Smartphones can be rather expensive, both to operate and to own. Monthly rates for individuals through some of the nation's largest providers start around $70 per month and can stretch as high as $140 or more. And the devices themselves, subsidized with typical two-year agreements, can cost anywhere from around $50 to $300. And, as the Galaxy Note II has shown, $300 is not the limit. T-Mobile offers the Galaxy Note II with a two-year agreement for a staggering $369.99.
The problem, though, is that the effect of subsidizations has waned over the last several years. Before, a phone might cost $649 without an agreement, yet the device might only sell for $149 or $199 with a two-year agreement. Now, a solid portion of devices come at $299 with a two-year agreement with the same no-contract pricing. Again, the Galaxy Note II is $369 with a two-year agreement. However, it can also be purchased without an agreement for just $280 more, or $649 in total (plus tax, of course).
That's the same monthly rate, yet a significantly smaller discount off the retail price of the device – 69 percent discount versus 54 percent off – for the exact same agreement length and terms.
Not only that, but signing an agreement can be a tough knot to swallow if you're the type that likes to keep up with the mobile industry. By the time a two-year contract expires, the phone you signed that agreement for has likely aged more than your seven-year-old computer – that is, if it even survives that long. It's a miracle these days if a phone lasts a couple months without facing some fatal freak accident, like getting slammed in a car door. And even with insurance, you're not always guaranteed to get the same phone you previously had after a claim. If the phone is out of stock or discontinued, you will likely get something comparable or a newer-generation of the same series device (i.e.: original Galaxy S phones might have been replaced with their Galaxy S II counterparts after some time).
This is where buying no contract can really pay off.
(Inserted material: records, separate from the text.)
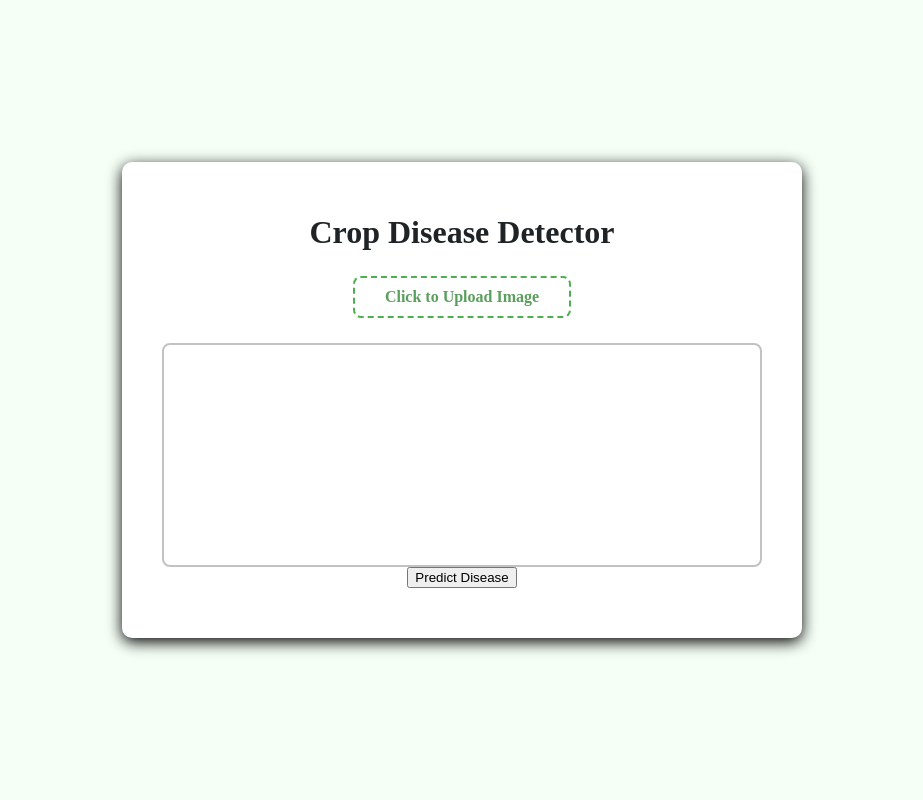
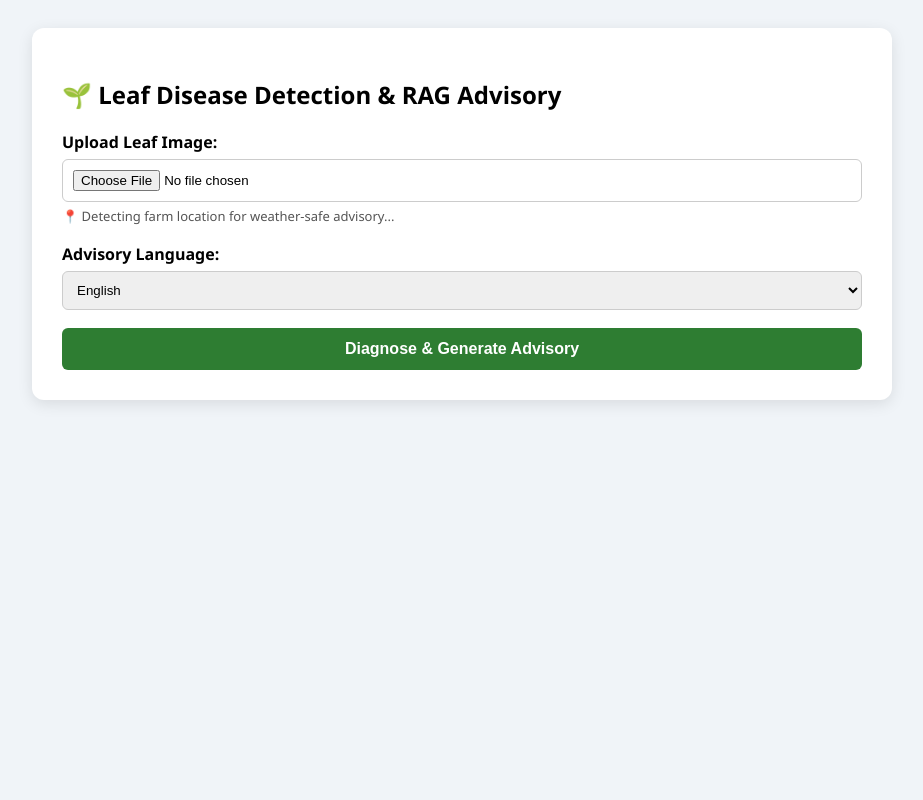
Before and after one commit to PrinceMishraMan/Crop_Recommendation_System, a Flask app: page /disease in a window 1280 px wide. Shown: the whole page, without its empty margins (178-1101 px from the left). Run offline with Flask 3, Linux system fonts and the light colour scheme; parts of the project's set-up code (start-up, migrations or seed data) failed here and were passed over.

Commit message:
Revamp disease prediction page with new features
Updated the HTML structure and styles for the Crop Disease Detector page, enhancing user experience with new features like geolocation and advisory content.

```diff
--- a/templates/disease_pred.html
+++ b/templates/disease_pred.html
@@ -2,35 +2,220 @@
 <html lang="en">
 <head>
   <meta charset="UTF-8">
-    <meta name="viewport" content="width=device-width, initial-scale=1.0">
-    <title>Crop Disease Detector</title>
-    <link rel="stylesheet" href="static/style2.css">
+  <title>Kisan Mitra - Disease Diagnosis & Advisory</title>
+
+  <!-- Import Marked.js to parse LLM Markdown into HTML -->
+  <script src="https://cdn.jsdelivr.net/npm/marked/marked.min.js"></script>
+
+  <style>
+    body {
+      font-family: 'Segoe UI', Tahoma, Geneva, Verdana, sans-serif;
+      background-color: #f0f4f8;
+      padding: 20px;
+      display: flex;
+      justify-content: center;
+    }
+    .container {
+      background: #ffffff;
+      padding: 30px;
+      border-radius: 12px;
+      box-shadow: 0 4px 15px rgba(0,0,0,0.1);
+      max-width: 800px; /* Widened slightly to accommodate data tables */
+      width: 100%;
+    }
+    .form-group {
+      margin-bottom: 18px;
+    }
+    label {
+      font-weight: 600;
+      display: block;
+      margin-bottom: 6px;
+    }
+    input[type="file"], select {
+      width: 100%;
+      padding: 10px;
+      border: 1px solid #ccc;
+      border-radius: 6px;
+      box-sizing: border-box;
+    }
+    .btn {
+      background-color: #2e7d32;
+      color: white;
+      padding: 12px 20px;
+      border: none;
+      border-radius: 6px;
+      font-size: 16px;
+      cursor: pointer;
+      width: 100%;
+      font-weight: bold;
+    }
+    .btn:hover {
+      background-color: #1b5e20;
+    }
+    .geo-status {
+      font-size: 13px;
+      color: #555;
+      margin-top: 5px;
+    }
+    .result-card {
+      margin-top: 25px;
+      padding: 20px;
+      background: #e8f5e9;
+      border-radius: 8px;
+      border-left: 5px solid #2e7d32;
+    }
+
+    /* --- NEW STYLES FOR THE ADVISORY CONTENT --- */
+    .advisory-box {
+      text-align: left;
+      background: #ffffff;
+      padding: 20px;
+      border-radius: 8px;
+      border: 1px solid #c8e6c9;
+      margin-top: 15px;
+      font-size: 15px;
+      line-height: 1.6;
+      color: #333;
+    }
+    /* Style headers generated by Markdown */
+    .advisory-box h3, .advisory-box h4 {
+      color: #1b5e20;
+      margin-top: 20px;
+      margin-bottom: 10px;
+    }
+    .advisory-box h3:first-child {
+      margin-top: 0;
+    }
+    /* Style tables generated by the LLM */
+    .advisory-box table {
+      width: 100%;
+      border-collapse: collapse;
+      margin: 15px 0;
+      font-size: 14px;
+    }
+    .advisory-box th, .advisory-box td {
+      border: 1px solid #a5d6a7;
+      padding: 10px;
+      text-align: left;
+    }
+    .advisory-box th {
+      background-color: #e8f5e9;
+      color: #1b5e20;
+      font-weight: bold;
+    }
+    .advisory-box p {
+      margin-bottom: 10px;
+    }
+    .advisory-box ul, .advisory-box ol {
+      margin-bottom: 15px;
+      padding-left: 20px;
+    }
+    .advisory-box strong {
+      color: #000;
+    }
+  </style>
 </head>
 <body>
-    <!--Image Uploader Box-->
+
 <div class="container">
-        <h1>Crop Disease Detector</h1>
-        <form action="/disease" method="post" enctype="multipart/form-data">
-        <div class="upload-area">
-            <input type="file" id="imageInput" name="image" accept="image/*">
-            <label for="imageInput" class="our-file-upload">
-                Click to Upload Image
-            </label>
+  <h2>🌱 Leaf Disease Detection & RAG Advisory</h2>
+
+  <form action="/disease" method="POST" enctype="multipart/form-data" id="diseaseForm">
+
+    <!-- Hidden Inputs to hold coordinates -->
+    <input type="hidden" id="latitude" name="latitude" value="">
+    <input type="hidden" id="longitude" name="longitude" value="">
+
+    <div class="form-group">
+      <label for="image">Upload Leaf Image:</label>
+      <input type="file" id="image" name="image" accept="image/*" required>
+      <div id="geoStatus" class="geo-status">📍 Detecting farm location for weather-safe advisory...</div>
     </div>
-        <div class="preview-area">
-            <img id="imagePreview" src="#" alt="Image Preview" style="display: none;">
+
+    <div class="form-group">
+      <label for="language">Advisory Language:</label>
+      <select id="language" name="language">
+        <option value="English" selected>English</option>
+        <option value="Hindi">Hindi (हिंदी)</option>
+        <option value="Bengali">Bengali (বাংলা)</option>
+        <option value="Tamil">Tamil (தமிழ்)</option>
+        <option value="Telugu">Telugu (తెలుగు)</option>
+      </select>
     </div>
-        <button type="submit">Predict Disease</button>
+
+    <button type="submit" class="btn" id="submitBtn">Diagnose & Generate Advisory</button>
   </form>
-        <p class="result-placeholder">
+
+  <!-- Flash Error Message -->
+  {% if error_msg %}
+    <p style="color: red; margin-top: 15px;">{{ error_msg }}</p>
+  {% endif %}
+
+  <!-- Prediction Results & RAG Output -->
   {% if disease_text %}
-                <div class="result">
-                    <h3>Predicted Disease:</h3>
-                    <p>{{ disease_text }}</p>
+  <div class="result-card">
+    <h3>Diagnosis: {{ disease_text }}</h3>
+    <p><strong>Confidence:</strong> {{ confidence }}</p>
+
+    {% if advisory %}
+      <h4>Verified Treatment & Weather Precautions:</h4>
+
+      <!-- We store the raw markdown in a hidden div so JS can grab it -->
+      <div id="raw-markdown" style="display: none;">{{ advisory }}</div>
+
+      <!-- The parsed HTML will be injected here -->
+      <div class="advisory-box" id="parsed-advisory"></div>
+
+    {% else %}
+      <p style="color: #2e7d32; font-weight: bold;">Your plant appears healthy! No treatment necessary.</p>
+    {% endif %}
   </div>
   {% endif %}
-        </p>
 </div>
-    <script src=""></script>
+
+<script>
+  // 1. Geolocation Script
+  function getLocation() {
+    const statusText = document.getElementById('geoStatus');
+    const latInput = document.getElementById('latitude');
+    const lonInput = document.getElementById('longitude');
+
+    if ("geolocation" in navigator) {
+      navigator.geolocation.getCurrentPosition(
+        (position) => {
+          const lat = position.coords.latitude.toFixed(4);
+          const lon = position.coords.longitude.toFixed(4);
+          latInput.value = lat;
+          lonInput.value = lon;
+          statusText.innerHTML = `✅ Location tagged: <b>${lat}, ${lon}</b> (Weather synced)`;
+          statusText.style.color = "#2e7d32";
+        },
+        (error) => {
+          console.warn("Geolocation warning:", error.message);
+          statusText.innerHTML = `⚠️ Location access skipped/denied. Using default climate profile.`;
+          statusText.style.color = "#d32f2f";
+        },
+        { enableHighAccuracy: true, timeout: 8000, maximumAge: 60000 }
+      );
+    } else {
+      statusText.innerHTML = `⚠️ Geolocation not supported by browser.`;
+    }
+  }
+  window.addEventListener('DOMContentLoaded', getLocation);
+
+  // 2. Markdown Parser Script
+  // This takes the raw text from the LLM and converts it to beautiful HTML
+  window.addEventListener('DOMContentLoaded', () => {
+    const rawMarkdownDiv = document.getElementById('raw-markdown');
+    const parsedAdvisoryDiv = document.getElementById('parsed-advisory');
+
+    if (rawMarkdownDiv && parsedAdvisoryDiv) {
+      // Get the raw text, trim it, and parse it via marked.js
+      const rawText = rawMarkdownDiv.innerText || rawMarkdownDiv.textContent;
+      parsedAdvisoryDiv.innerHTML = marked.parse(rawText);
+    }
+  });
+</script>
+
 </body>
 </html>
```
Lines whose indentation alone changed are shown as unchanged.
Don't get me wrong, it's a tough knot, too. Full retail pricing is gut-wrenching sometimes. Like, for instance, new unlocked devices can run the bill upwards of $800, especially if you're importing an international device from overseas through a retailers like eXpansys or Negri Electronics.
Typically, full retail pricing for stateside devices peaks around $700, though. Most come in at $650. And lately, there have been a handful of devices that have come with seemingly affordable no-contract pricing. And I've noticed a lot more people leaning towards buying a phone sans agreement.
For instance, Google announced the LG Nexus 4, which will sell for $299 for the 8GB version and $349 for double the storage. Those are typical contracted prices, not full retail. And then there's the Nokia Lumia 920, which could have easily ran the bill up to $700 or more. Instead, through AT&T, the Lumia 920 is $99 with a contract and only $449.99 without. And the Nokia Lumia 822 from Verizon will go for $449.99 without a contract, too.
Also, while not quite a cheap, the Samsung Galaxy Note II is only $649 without a contract on all the nationwide carriers. I figured it would go for at least $700 or $800, seeing as its smaller brother, the Galaxy S III, is still between $550 and $600 without an agreement.
Point being, there are some great phones to be had for reasonable no-contract pricing.
Spending north of $500 may seem like a lot of money and, well … it is. But if you buy the right phones, it can pay off. Some devices hold their value quite well over time. Once you get tired of the device and something new comes out, you can sell the used device for several hundred dollars and put that money back into the pool for a new phone. Play your cards right, and you can get out only paying roughly $100 or so to get a new phone every couple months.
But when there are phones selling without a contract between $299 and $449, it's a no-brainer. Just as much as the Lumia 920 for $99 is a steal, the Lumia 920 sans contract for $449 is, too.
What I'm interested in, though, is how much you are willing to pay for a phone. Are you willing to pay $400? $500? $600? More? Where do you draw the line with no-contract pricing?
I've bought many no-contract phones in my day. I've swiped my card for $537.49 (that's $499.99 plus NC state tax) too many times. The most I have ever spent on a single phone is just under $700, the 32GB iPhone 4S. But that's where I drew the line. I typically won't spend more than $500 on a phone anymore, and if I do, it's because I've sold an old phone to counterbalance the price. But much over $500 is too much to stomach these days, considering resale value plummets rather quickly.
How much are you willing to spend on a phone? And with some high-end phones coming at fair no-contract prices, are you more willing to put up a little extra cash for a new phone sans contract? Where do you draw the line, folks?